● **YOUR INSTRUCTIONS**
Without the pictures, reproduce the records that follow exactly.

══════

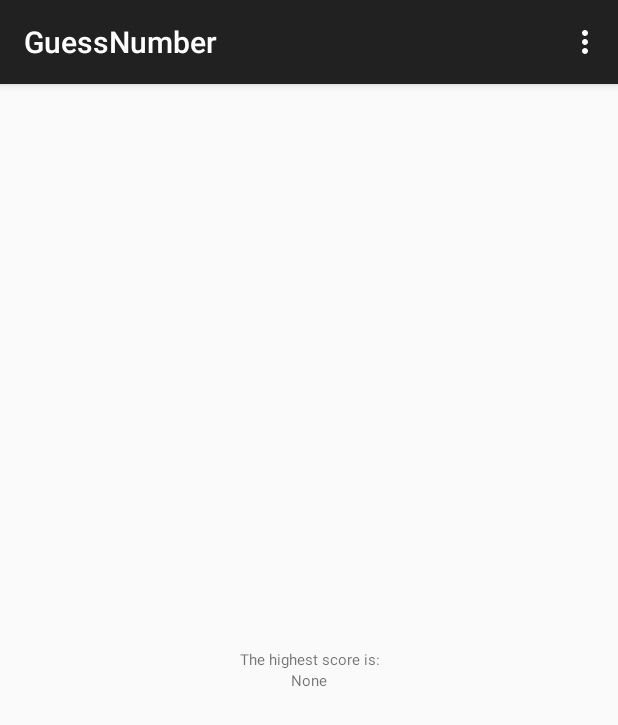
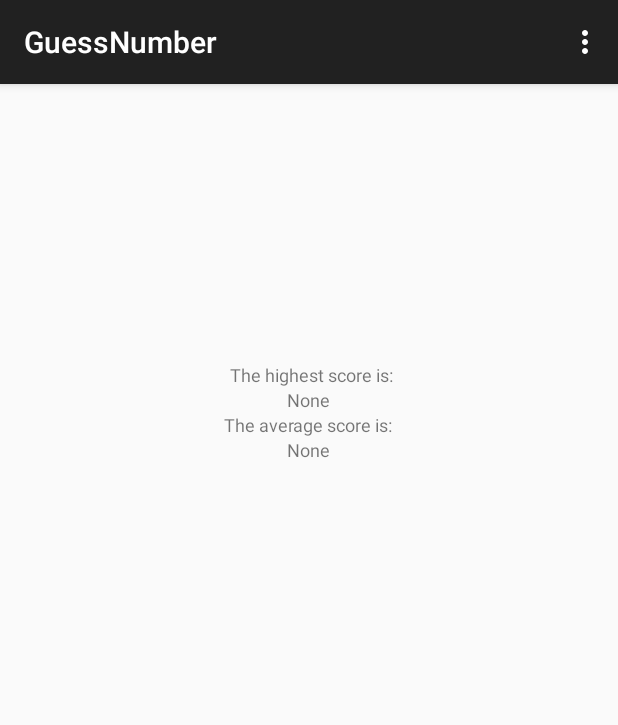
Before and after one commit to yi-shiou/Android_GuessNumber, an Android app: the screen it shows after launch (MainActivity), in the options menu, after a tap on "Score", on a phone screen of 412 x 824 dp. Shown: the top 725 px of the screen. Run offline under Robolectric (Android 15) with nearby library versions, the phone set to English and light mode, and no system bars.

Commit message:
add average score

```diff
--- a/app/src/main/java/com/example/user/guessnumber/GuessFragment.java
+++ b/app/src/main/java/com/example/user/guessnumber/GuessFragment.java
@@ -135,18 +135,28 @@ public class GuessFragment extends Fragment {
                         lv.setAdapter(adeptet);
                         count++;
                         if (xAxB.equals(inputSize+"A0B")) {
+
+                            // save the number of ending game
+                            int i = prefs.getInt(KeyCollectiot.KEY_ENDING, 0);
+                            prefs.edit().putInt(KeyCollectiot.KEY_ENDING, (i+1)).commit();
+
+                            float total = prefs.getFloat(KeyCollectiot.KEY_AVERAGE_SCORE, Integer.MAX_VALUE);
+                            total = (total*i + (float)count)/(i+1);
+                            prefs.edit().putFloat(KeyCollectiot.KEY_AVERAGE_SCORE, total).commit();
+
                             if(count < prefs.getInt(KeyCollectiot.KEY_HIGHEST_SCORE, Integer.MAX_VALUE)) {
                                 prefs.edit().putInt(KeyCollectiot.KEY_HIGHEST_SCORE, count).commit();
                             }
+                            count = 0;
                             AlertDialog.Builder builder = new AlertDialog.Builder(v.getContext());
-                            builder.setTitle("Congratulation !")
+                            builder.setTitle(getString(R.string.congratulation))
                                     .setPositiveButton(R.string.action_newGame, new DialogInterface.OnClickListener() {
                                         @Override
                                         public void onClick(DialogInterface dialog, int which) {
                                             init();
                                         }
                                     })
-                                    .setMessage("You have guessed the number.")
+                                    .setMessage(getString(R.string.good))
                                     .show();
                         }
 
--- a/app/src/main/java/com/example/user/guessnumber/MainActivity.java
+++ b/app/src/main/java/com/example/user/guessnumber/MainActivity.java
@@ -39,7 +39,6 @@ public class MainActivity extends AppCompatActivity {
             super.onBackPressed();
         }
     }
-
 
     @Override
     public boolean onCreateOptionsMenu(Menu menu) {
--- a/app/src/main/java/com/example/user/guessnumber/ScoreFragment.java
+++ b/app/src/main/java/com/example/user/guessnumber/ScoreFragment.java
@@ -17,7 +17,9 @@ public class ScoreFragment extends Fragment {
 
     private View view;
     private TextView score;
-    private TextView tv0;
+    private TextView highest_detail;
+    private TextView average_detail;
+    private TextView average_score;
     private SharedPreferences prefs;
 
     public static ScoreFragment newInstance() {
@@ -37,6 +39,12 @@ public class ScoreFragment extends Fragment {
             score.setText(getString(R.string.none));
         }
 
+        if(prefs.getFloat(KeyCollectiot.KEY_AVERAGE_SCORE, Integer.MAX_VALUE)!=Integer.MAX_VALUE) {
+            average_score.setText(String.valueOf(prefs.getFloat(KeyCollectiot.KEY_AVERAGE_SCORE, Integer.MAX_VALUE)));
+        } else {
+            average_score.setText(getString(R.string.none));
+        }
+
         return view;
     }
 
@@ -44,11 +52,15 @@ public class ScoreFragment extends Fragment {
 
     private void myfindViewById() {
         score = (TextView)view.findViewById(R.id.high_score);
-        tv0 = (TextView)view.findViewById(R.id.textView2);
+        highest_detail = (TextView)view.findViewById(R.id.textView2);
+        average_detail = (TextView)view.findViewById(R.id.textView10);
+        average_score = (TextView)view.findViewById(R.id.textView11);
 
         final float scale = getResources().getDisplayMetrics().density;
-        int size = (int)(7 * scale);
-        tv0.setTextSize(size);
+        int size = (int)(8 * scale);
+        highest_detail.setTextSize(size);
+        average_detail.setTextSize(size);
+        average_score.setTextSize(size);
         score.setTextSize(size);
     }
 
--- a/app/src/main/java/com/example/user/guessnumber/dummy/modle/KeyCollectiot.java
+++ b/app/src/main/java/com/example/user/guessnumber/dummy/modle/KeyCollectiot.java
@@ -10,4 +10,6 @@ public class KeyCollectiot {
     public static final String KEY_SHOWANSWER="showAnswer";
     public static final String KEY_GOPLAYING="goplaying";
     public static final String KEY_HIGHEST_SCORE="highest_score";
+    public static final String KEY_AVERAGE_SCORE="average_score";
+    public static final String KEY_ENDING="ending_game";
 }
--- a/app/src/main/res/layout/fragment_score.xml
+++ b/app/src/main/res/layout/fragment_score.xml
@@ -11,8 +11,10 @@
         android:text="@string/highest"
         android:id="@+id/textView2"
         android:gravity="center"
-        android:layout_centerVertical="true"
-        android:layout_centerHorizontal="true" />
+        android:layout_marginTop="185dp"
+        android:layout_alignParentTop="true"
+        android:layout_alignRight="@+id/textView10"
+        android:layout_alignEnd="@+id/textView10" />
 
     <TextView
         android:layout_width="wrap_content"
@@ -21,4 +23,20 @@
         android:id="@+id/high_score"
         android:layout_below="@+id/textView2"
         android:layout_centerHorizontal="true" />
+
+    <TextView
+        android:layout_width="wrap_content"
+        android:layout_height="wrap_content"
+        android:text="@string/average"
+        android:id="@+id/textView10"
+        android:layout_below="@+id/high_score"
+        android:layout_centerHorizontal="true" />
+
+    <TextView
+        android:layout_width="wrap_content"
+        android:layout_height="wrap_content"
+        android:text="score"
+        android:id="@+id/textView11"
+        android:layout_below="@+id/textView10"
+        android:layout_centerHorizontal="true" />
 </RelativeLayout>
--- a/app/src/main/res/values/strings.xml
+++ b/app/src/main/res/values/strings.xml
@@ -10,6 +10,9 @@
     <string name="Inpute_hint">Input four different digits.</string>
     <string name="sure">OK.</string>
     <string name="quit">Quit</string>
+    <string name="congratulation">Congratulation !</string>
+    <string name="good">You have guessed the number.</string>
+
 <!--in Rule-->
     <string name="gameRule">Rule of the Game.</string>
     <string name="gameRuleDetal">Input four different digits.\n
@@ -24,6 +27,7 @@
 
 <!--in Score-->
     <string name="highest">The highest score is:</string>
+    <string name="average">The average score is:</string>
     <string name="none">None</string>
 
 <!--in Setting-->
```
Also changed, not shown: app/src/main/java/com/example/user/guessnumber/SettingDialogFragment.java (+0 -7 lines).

══════

● **ANSWER AREA**
Before and after one commit to yi-shiou/Android_GuessNumber, an Android app: the screen it shows after launch (MainActivity), in the options menu, after a tap on "Score", on a phone screen of 412 x 824 dp. Shown: the top 725 px of the screen. Run offline under Robolectric (Android 15) with nearby library versions, the phone set to English and light mode, and no system bars.

Commit message:
add average score

```diff
--- a/app/src/main/java/com/example/user/guessnumber/GuessFragment.java
+++ b/app/src/main/java/com/example/user/guessnumber/GuessFragment.java
@@ -135,18 +135,28 @@ public class GuessFragment extends Fragment {
                         lv.setAdapter(adeptet);
                         count++;
                         if (xAxB.equals(inputSize+"A0B")) {
+
+                            // save the number of ending game
+                            int i = prefs.getInt(KeyCollectiot.KEY_ENDING, 0);
+                            prefs.edit().putInt(KeyCollectiot.KEY_ENDING, (i+1)).commit();
+
+                            float total = prefs.getFloat(KeyCollectiot.KEY_AVERAGE_SCORE, Integer.MAX_VALUE);
+                            total = (total*i + (float)count)/(i+1);
+                            prefs.edit().putFloat(KeyCollectiot.KEY_AVERAGE_SCORE, total).commit();
+
                             if(count < prefs.getInt(KeyCollectiot.KEY_HIGHEST_SCORE, Integer.MAX_VALUE)) {
                                 prefs.edit().putInt(KeyCollectiot.KEY_HIGHEST_SCORE, count).commit();
                             }
+                            count = 0;
                             AlertDialog.Builder builder = new AlertDialog.Builder(v.getContext());
-                            builder.setTitle("Congratulation !")
+                            builder.setTitle(getString(R.string.congratulation))
                                     .setPositiveButton(R.string.action_newGame, new DialogInterface.OnClickListener() {
                                         @Override
                                         public void onClick(DialogInterface dialog, int which) {
                                             init();
                                         }
                                     })
-                                    .setMessage("You have guessed the number.")
+                                    .setMessage(getString(R.string.good))
                                     .show();
                         }
 
--- a/app/src/main/java/com/example/user/guessnumber/MainActivity.java
+++ b/app/src/main/java/com/example/user/guessnumber/MainActivity.java
@@ -39,7 +39,6 @@ public class MainActivity extends AppCompatActivity {
             super.onBackPressed();
         }
     }
-
 
     @Override
     public boolean onCreateOptionsMenu(Menu menu) {
--- a/app/src/main/java/com/example/user/guessnumber/ScoreFragment.java
+++ b/app/src/main/java/com/example/user/guessnumber/ScoreFragment.java
@@ -17,7 +17,9 @@ public class ScoreFragment extends Fragment {
 
     private View view;
     private TextView score;
-    private TextView tv0;
+    private TextView highest_detail;
+    private TextView average_detail;
+    private TextView average_score;
     private SharedPreferences prefs;
 
     public static ScoreFragment newInstance() {
@@ -37,6 +39,12 @@ public class ScoreFragment extends Fragment {
             score.setText(getString(R.string.none));
         }
 
+        if(prefs.getFloat(KeyCollectiot.KEY_AVERAGE_SCORE, Integer.MAX_VALUE)!=Integer.MAX_VALUE) {
+            average_score.setText(String.valueOf(prefs.getFloat(KeyCollectiot.KEY_AVERAGE_SCORE, Integer.MAX_VALUE)));
+        } else {
+            average_score.setText(getString(R.string.none));
+        }
+
         return view;
     }
 
@@ -44,11 +52,15 @@ public class ScoreFragment extends Fragment {
 
     private void myfindViewById() {
         score = (TextView)view.findViewById(R.id.high_score);
-        tv0 = (TextView)view.findViewById(R.id.textView2);
+        highest_detail = (TextView)view.findViewById(R.id.textView2);
+        average_detail = (TextView)view.findViewById(R.id.textView10);
+        average_score = (TextView)view.findViewById(R.id.textView11);
 
         final float scale = getResources().getDisplayMetrics().density;
-        int size = (int)(7 * scale);
-        tv0.setTextSize(size);
+        int size = (int)(8 * scale);
+        highest_detail.setTextSize(size);
+        average_detail.setTextSize(size);
+        average_score.setTextSize(size);
         score.setTextSize(size);
     }
 
--- a/app/src/main/java/com/example/user/guessnumber/dummy/modle/KeyCollectiot.java
+++ b/app/src/main/java/com/example/user/guessnumber/dummy/modle/KeyCollectiot.java
@@ -10,4 +10,6 @@ public class KeyCollectiot {
     public static final String KEY_SHOWANSWER="showAnswer";
     public static final String KEY_GOPLAYING="goplaying";
     public static final String KEY_HIGHEST_SCORE="highest_score";
+    public static final String KEY_AVERAGE_SCORE="average_score";
+    public static final String KEY_ENDING="ending_game";
 }
--- a/app/src/main/res/layout/fragment_score.xml
+++ b/app/src/main/res/layout/fragment_score.xml
@@ -11,8 +11,10 @@
         android:text="@string/highest"
         android:id="@+id/textView2"
         android:gravity="center"
-        android:layout_centerVertical="true"
-        android:layout_centerHorizontal="true" />
+        android:layout_marginTop="185dp"
+        android:layout_alignParentTop="true"
+        android:layout_alignRight="@+id/textView10"
+        android:layout_alignEnd="@+id/textView10" />
 
     <TextView
         android:layout_width="wrap_content"
@@ -21,4 +23,20 @@
         android:id="@+id/high_score"
         android:layout_below="@+id/textView2"
         android:layout_centerHorizontal="true" />
+
+    <TextView
+        android:layout_width="wrap_content"
+        android:layout_height="wrap_content"
+        android:text="@string/average"
+        android:id="@+id/textView10"
+        android:layout_below="@+id/high_score"
+        android:layout_centerHorizontal="true" />
+
+    <TextView
+        android:layout_width="wrap_content"
+        android:layout_height="wrap_content"
+        android:text="score"
+        android:id="@+id/textView11"
+        android:layout_below="@+id/textView10"
+        android:layout_centerHorizontal="true" />
 </RelativeLayout>
--- a/app/src/main/res/values/strings.xml
+++ b/app/src/main/res/values/strings.xml
@@ -10,6 +10,9 @@
     <string name="Inpute_hint">Input four different digits.</string>
     <string name="sure">OK.</string>
     <string name="quit">Quit</string>
+    <string name="congratulation">Congratulation !</string>
+    <string name="good">You have guessed the number.</string>
+
 <!--in Rule-->
     <string name="gameRule">Rule of the Game.</string>
     <string name="gameRuleDetal">Input four different digits.\n
@@ -24,6 +27,7 @@
 
 <!--in Score-->
     <string name="highest">The highest score is:</string>
+    <string name="average">The average score is:</string>
     <string name="none">None</string>
 
 <!--in Setting-->
```
Also changed, not shown: app/src/main/java/com/example/user/guessnumber/SettingDialogFragment.java (+0 -7 lines).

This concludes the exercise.